Look through the listing below, and wherever a line has the string "page", pull it out.
───
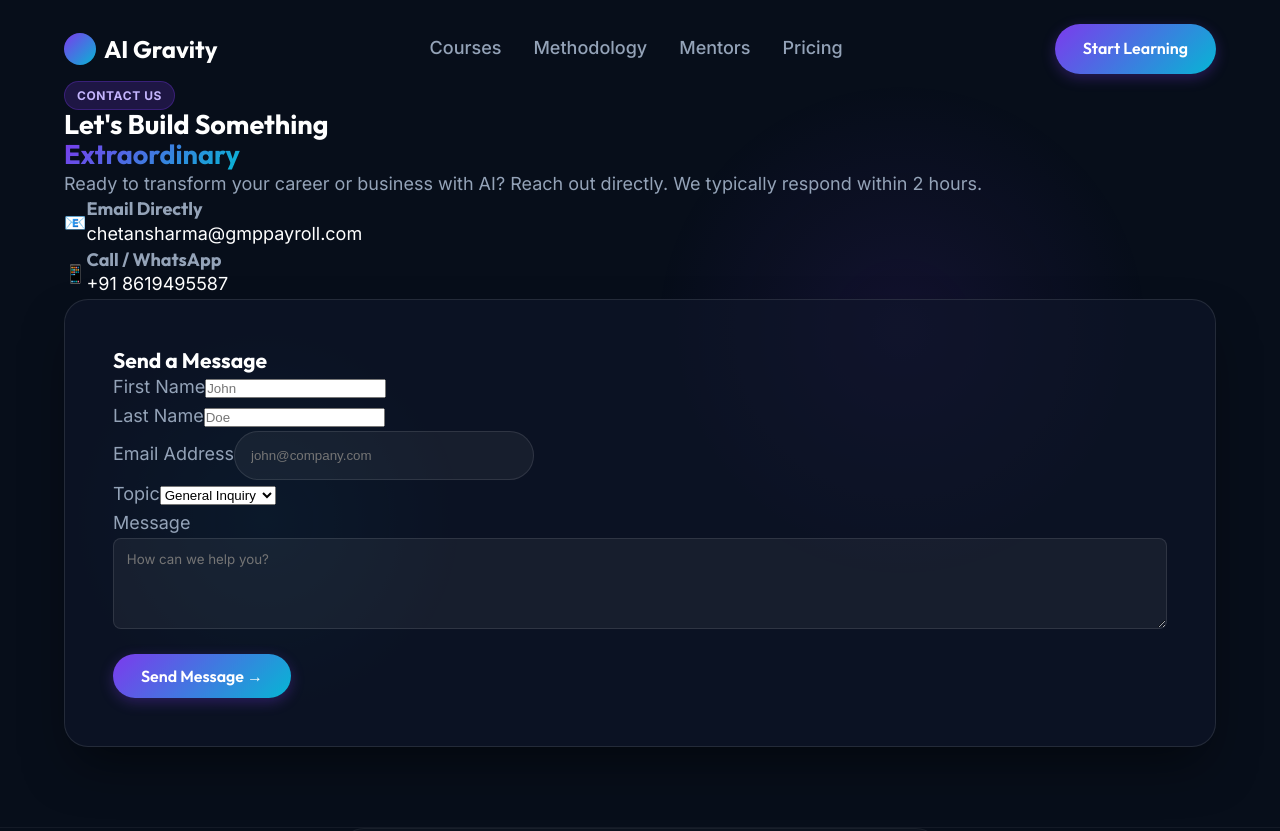
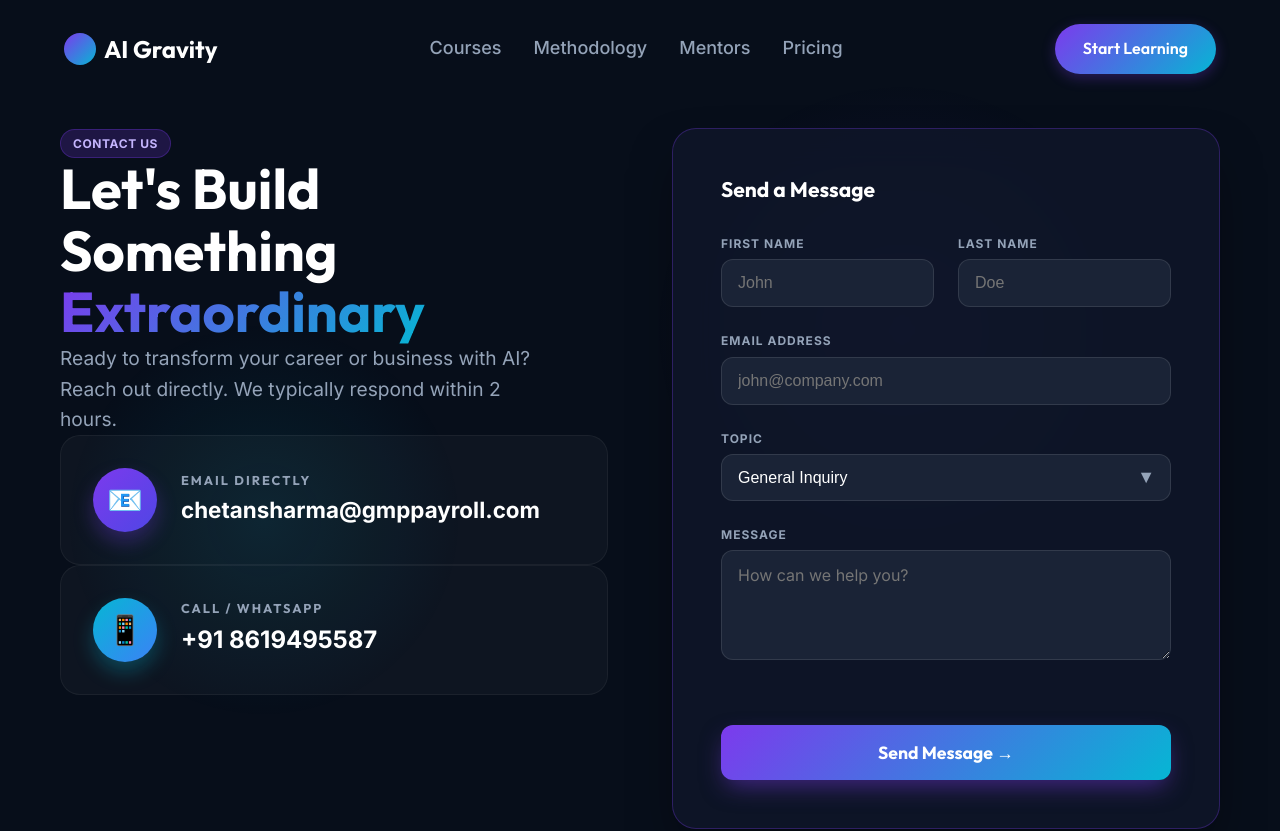
Before and after one commit to chetanpayroll/gmp-payroll-site, a Next.js app: page /contact in a window 1280 px wide. Shown: the top 831 px of the page. Built offline with nearby package versions, Linux system fonts and the light colour scheme.

Commit message:
Enhance Contact page structure and design to Enterprise level

```diff
--- a/src/app/contact/page.js
+++ b/src/app/contact/page.js
@@ -14,95 +14,140 @@ export default function Contact() {
                 <div style={{ position: 'absolute', bottom: '10%', left: '5%', width: '400px', height: '400px', background: 'radial-gradient(circle, rgba(6, 182, 212, 0.1) 0%, transparent 70%)' }}></div>
             </div>
 
-            <section className="section pt-32 pb-20" style={{ position: 'relative', zIndex: 1 }}>
-                <div className="container">
-                    <div className="grid md:grid-cols-2 gap-20 items-center">
+            <section className="section" style={{ position: 'relative', zIndex: 1, padding: '8rem 0' }}>
+                <div className="container" style={{ maxWidth: '1200px', margin: '0 auto', padding: '0 20px' }}>
+
+                    {/* Enterprise Flex Layout */}
+                    <div style={{ display: 'flex', flexDirection: 'row', flexWrap: 'wrap', alignItems: 'flex-start', justifyContent: 'space-between', gap: '4rem' }}>
 
                         {/* Left Side: Info */}
-                        <div className="fade-in-up">
-                            <div className="badge badge-purple mb-6">CONTACT US</div>
-                            <h1 className="text-5xl font-bold mb-6" style={{ lineHeight: 1.1 }}>Let's Build Something <br /><span className="text-gradient">Extraordinary</span></h1>
-                            <p className="text-gray mb-12 text-lg">
+                        <div style={{ flex: '1 1 500px', maxWidth: '600px' }}>
+                            <div className="badge badge-purple mb-6" style={{ display: 'inline-block' }}>CONTACT US</div>
+                            <h1 className="text-5xl font-bold mb-6" style={{ lineHeight: 1.1, fontSize: '3.5rem' }}>Let's Build Something <br /><span className="text-gradient">Extraordinary</span></h1>
+                            <p className="text-gray mb-12 text-lg" style={{ lineHeight: 1.6, fontSize: '1.2rem', maxWidth: '500px' }}>
                                 Ready to transform your career or business with AI? Reach out directly.
                                 We typically respond within 2 hours.
                             </p>
 
-                            <div className="space-y-8">
-                                <div className="contact-card p-6 rounded-2xl border border-white/5 bg-white/5 hover:bg-white/10 transition-all duration-300 flex items-center gap-6 group">
-                                    <div className="w-16 h-16 rounded-full bg-gradient-to-br from-purple-600 to-indigo-600 flex items-center justify-center text-3xl shadow-lg group-hover:scale-110 transition-transform">
+                            <div className="space-y-6">
+                                {/* Email Card */}
+                                <a href="mailto:chetansharma@gmppayroll.com" className="group" style={{ textDecoration: 'none' }}>
+                                    <div style={{
+                                        display: 'flex',
+                                        alignItems: 'center',
+                                        gap: '24px',
+                                        background: 'rgba(255,255,255,0.03)',
+                                        border: '1px solid rgba(255,255,255,0.05)',
+                                        padding: '2rem',
+                                        borderRadius: '20px',
+                                        transition: 'all 0.3s'
+                                    }} className="hover:bg-white/5 hover:border-white/20 hover:-translate-y-1">
+                                        <div style={{
+                                            width: '64px',
+                                            height: '64px',
+                                            borderRadius: '50%',
+                                            background: 'linear-gradient(135deg, #7c3aed, #4f46e5)',
+                                            display: 'flex',
+                                            alignItems: 'center',
+                                            justifyContent: 'center',
+                                            fontSize: '1.8rem',
+                                            boxShadow: '0 10px 20px rgba(124, 58, 237, 0.3)'
+                                        }}>
                                             📧
                                         </div>
                                         <div>
-                                        <h4 className="text-gray text-sm uppercase tracking-wider mb-1">Email Directly</h4>
-                                        <a href="mailto:chetansharma@gmppayroll.com" className="text-2xl font-bold text-white hover:text-purple-400 transition-colors">
-                                            chetansharma@gmppayroll.com
+                                            <h4 style={{ fontSize: '0.8rem', textTransform: 'uppercase', letterSpacing: '2px', fontWeight: 'bold', color: '#94a3b8', marginBottom: '4px' }}>Email Directly</h4>
+                                            <div style={{ fontSize: '1.4rem', fontWeight: 'bold', color: 'white', wordBreak: 'break-all' }}>chetansharma@gmppayroll.com</div>
+                                        </div>
+                                    </div>
+                                </a>
+
+                                {/* Phone Card */}
+                                <a href="tel:+918619495587" className="group" style={{ textDecoration: 'none' }}>
+                                    <div style={{
+                                        display: 'flex',
+                                        alignItems: 'center',
+                                        gap: '24px',
+                                        background: 'rgba(255,255,255,0.03)',
+                                        border: '1px solid rgba(255,255,255,0.05)',
+                                        padding: '2rem',
+                                        borderRadius: '20px',
+                                        transition: 'all 0.3s'
+                                    }} className="hover:bg-white/5 hover:border-white/20 hover:-translate-y-1">
+                                        <div style={{
+                                            width: '64px',
+                                            height: '64px',
+                                            borderRadius: '50%',
+                                            background: 'linear-gradient(135deg, #06b6d4, #3b82f6)',
+                                            display: 'flex',
+                                            alignItems: 'center',
+                                            justifyContent: 'center',
+                                            fontSize: '1.8rem',
+                                            boxShadow: '0 10px 20px rgba(6, 182, 212, 0.3)'
+                                        }}>
+                                            📱
+                                        </div>
+                                        <div>
+                                            <h4 style={{ fontSize: '0.8rem', textTransform: 'uppercase', letterSpacing: '2px', fontWeight: 'bold', color: '#94a3b8', marginBottom: '4px' }}>Call / WhatsApp</h4>
+                                            <div style={{ fontSize: '1.5rem', fontWeight: 'bold', color: 'white' }}>+91 8619495587</div>
+                                        </div>
+                                    </div>
                                 </a>
                             </div>
                         </div>
 
-                                <div className="contact-card p-6 rounded-2xl border border-white/5 bg-white/5 hover:bg-white/10 transition-all duration-300 flex items-center gap-6 group">
-                                    <div className="w-16 h-16 rounded-full bg-gradient-to-br from-cyan-500 to-blue-500 flex items-center justify-center text-3xl shadow-lg group-hover:scale-110 transition-transform">
-                                        📱
-                                    </div>
-                                    <div>
-                                        <h4 className="text-gray text-sm uppercase tracking-wider mb-1">Call / WhatsApp</h4>
-                                        <a href="tel:+918619495587" className="text-2xl font-bold text-white hover:text-cyan-400 transition-colors">
-                                            +91 8619495587
-                                        </a>
-                                    </div>
-                                </div>
-                            </div>
-                        </div>
-
                         {/* Right Side: Advanced Form */}
-                        <div className="fade-in-up delay-200">
+                        <div style={{ flex: '1 1 500px', maxWidth: '550px' }}>
                             <div style={{
-                                background: 'rgba(15, 23, 42, 0.6)',
+                                background: 'rgba(15, 23, 42, 0.8)',
                                 backdropFilter: 'blur(20px)',
-                                border: '1px solid rgba(255, 255, 255, 0.1)',
+                                border: '1px solid rgba(124, 58, 237, 0.3)',
                                 borderRadius: '24px',
                                 padding: '3rem',
                                 boxShadow: '0 25px 50px -12px rgba(0, 0, 0, 0.5)'
                             }}>
-                                <h3 className="text-2xl font-bold mb-6">Send a Message</h3>
-                                <form action="https://formsubmit.co/chetansharma@gmppayroll.com" method="POST" className="space-y-6">
+                                <h3 className="text-2xl font-bold mb-8 text-white">Send a Message</h3>
+                                <form action="https://formsubmit.co/chetansharma@gmppayroll.com" method="POST" style={{ display: 'flex', flexDirection: 'column', gap: '1.5rem' }}>
                                     {/* FormSubmit Config */}
                                     <input type="hidden" name="_subject" value="New Contact Form Submission" />
                                     <input type="hidden" name="_next" value="https://chetanpayroll.github.io/gmp-payroll-site/" />
                                     <input type="hidden" name="_captcha" value="false" />
 
-                                    <div className="grid grid-cols-2 gap-6">
+                                    <div style={{ display: 'grid', gridTemplateColumns: '1fr 1fr', gap: '1.5rem' }}>
                                         <div>
-                                            <label className="block text-xs uppercase text-gray mb-2 font-bold tracking-wider">First Name</label>
-                                            <input type="text" name="First Name" className="w-full bg-white/5 border border-white/10 rounded-lg px-4 py-3 text-white focus:outline-none focus:border-purple-500 transition-colors" placeholder="John" required />
+                                            <label style={{ display: 'block', fontSize: '0.75rem', fontWeight: 'bold', color: '#94a3b8', textTransform: 'uppercase', marginBottom: '6px', letterSpacing: '1px' }}>First Name</label>
+                                            <input type="text" name="First Name" style={{ width: '100%', padding: '14px 16px', borderRadius: '12px', background: 'rgba(30, 41, 59, 0.8)', border: '1px solid rgba(255, 255, 255, 0.1)', color: 'white', outline: 'none', fontSize: '1rem' }} placeholder="John" required />
                                         </div>
                                         <div>
-                                            <label className="block text-xs uppercase text-gray mb-2 font-bold tracking-wider">Last Name</label>
-                                            <input type="text" name="Last Name" className="w-full bg-white/5 border border-white/10 rounded-lg px-4 py-3 text-white focus:outline-none focus:border-purple-500 transition-colors" placeholder="Doe" required />
+                                            <label style={{ display: 'block', fontSize: '0.75rem', fontWeight: 'bold', color: '#94a3b8', textTransform: 'uppercase', marginBottom: '6px', letterSpacing: '1px' }}>Last Name</label>
+                                            <input type="text" name="Last Name" style={{ width: '100%', padding: '14px 16px', borderRadius: '12px', background: 'rgba(30, 41, 59, 0.8)', border: '1px solid rgba(255, 255, 255, 0.1)', color: 'white', outline: 'none', fontSize: '1rem' }} placeholder="Doe" required />
                                         </div>
                                     </div>
 
                                     <div>
-                                        <label className="block text-xs uppercase text-gray mb-2 font-bold tracking-wider">Email Address</label>
-                                        <input type="email" name="Email" className="w-full bg-white/5 border border-white/10 rounded-lg px-4 py-3 text-white focus:outline-none focus:border-purple-500 transition-colors" placeholder="john@company.com" required />
+                                        <label style={{ display: 'block', fontSize: '0.75rem', fontWeight: 'bold', color: '#94a3b8', textTransform: 'uppercase', marginBottom: '6px', letterSpacing: '1px' }}>Email Address</label>
+                                        <input type="email" name="Email" style={{ width: '100%', padding: '14px 16px', borderRadius: '12px', background: 'rgba(30, 41, 59, 0.8)', border: '1px solid rgba(255, 255, 255, 0.1)', color: 'white', outline: 'none', fontSize: '1rem' }} placeholder="john@company.com" required />
                                     </div>
 
                                     <div>
-                                        <label className="block text-xs uppercase text-gray mb-2 font-bold tracking-wider">Topic</label>
-                                        <select name="Subject" className="w-full bg-white/5 border border-white/10 rounded-lg px-4 py-3 text-white focus:outline-none focus:border-purple-500 transition-colors cursor-pointer appearance-none">
+                                        <label style={{ display: 'block', fontSize: '0.75rem', fontWeight: 'bold', color: '#94a3b8', textTransform: 'uppercase', marginBottom: '6px', letterSpacing: '1px' }}>Topic</label>
+                                        <div style={{ position: 'relative' }}>
+                                            <select name="Subject" style={{ width: '100%', padding: '14px 16px', borderRadius: '12px', background: 'rgba(30, 41, 59, 0.8)', border: '1px solid rgba(255, 255, 255, 0.1)', color: 'white', outline: 'none', fontSize: '1rem', appearance: 'none', cursor: 'pointer' }}>
                                                 <option style={{ color: 'black' }} value="General Inquiry">General Inquiry</option>
                                                 <option style={{ color: 'black' }} value="Course Support">Course Support</option>
                                                 <option style={{ color: 'black' }} value="Partnership">Partnership</option>
                                                 <option style={{ color: 'black' }} value="Consulting">Consulting</option>
                                             </select>
+                                            <div style={{ position: 'absolute', right: '16px', top: '50%', transform: 'translateY(-50%)', pointerEvents: 'none', color: '#94a3b8' }}>▼</div>
+                                        </div>
                                     </div>
 
                                     <div>
-                                        <label className="block text-xs uppercase text-gray mb-2 font-bold tracking-wider">Message</label>
-                                        <textarea name="Message" rows="4" className="w-full bg-white/5 border border-white/10 rounded-lg px-4 py-3 text-white focus:outline-none focus:border-purple-500 transition-colors" placeholder="How can we help you?" required></textarea>
+                                        <label style={{ display: 'block', fontSize: '0.75rem', fontWeight: 'bold', color: '#94a3b8', textTransform: 'uppercase', marginBottom: '6px', letterSpacing: '1px' }}>Message</label>
+                                        <textarea name="Message" rows="4" style={{ width: '100%', padding: '14px 16px', borderRadius: '12px', background: 'rgba(30, 41, 59, 0.8)', border: '1px solid rgba(255, 255, 255, 0.1)', color: 'white', outline: 'none', fontSize: '1rem', resize: 'vertical' }} placeholder="How can we help you?" required></textarea>
                                     </div>
 
-                                    <button type="submit" className="btn btn-primary w-full py-4 text-lg font-bold shadow-lg hover:shadow-purple-500/25 transition-all transform hover:-translate-y-1">
+                                    <button type="submit" className="btn btn-primary" style={{ width: '100%', padding: '16px', fontSize: '1.1rem', fontWeight: 'bold', borderRadius: '12px', marginTop: '1rem', boxShadow: '0 10px 25px -5px rgba(124, 58, 237, 0.5)', border: 'none', cursor: 'pointer', transition: 'all 0.3s' }}>
                                         Send Message →
                                     </button>
                                 </form>
```
Also changed, not shown: 3 other files (tests, documents, lock files or other folders). Lines whose indentation alone changed are shown as unchanged.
───
- _The answer_:
Before and after one commit to chetanpayroll/gmp-payroll-site, a Next.js app: page /contact in a window 1280 px wide. Shown: the top 831 px of the page. Built offline with nearby package versions, Linux system fonts and the light colour scheme.
Enhance Contact page structure and design to Enterprise level
--- a/src/app/contact/page.js
+++ b/src/app/contact/page.js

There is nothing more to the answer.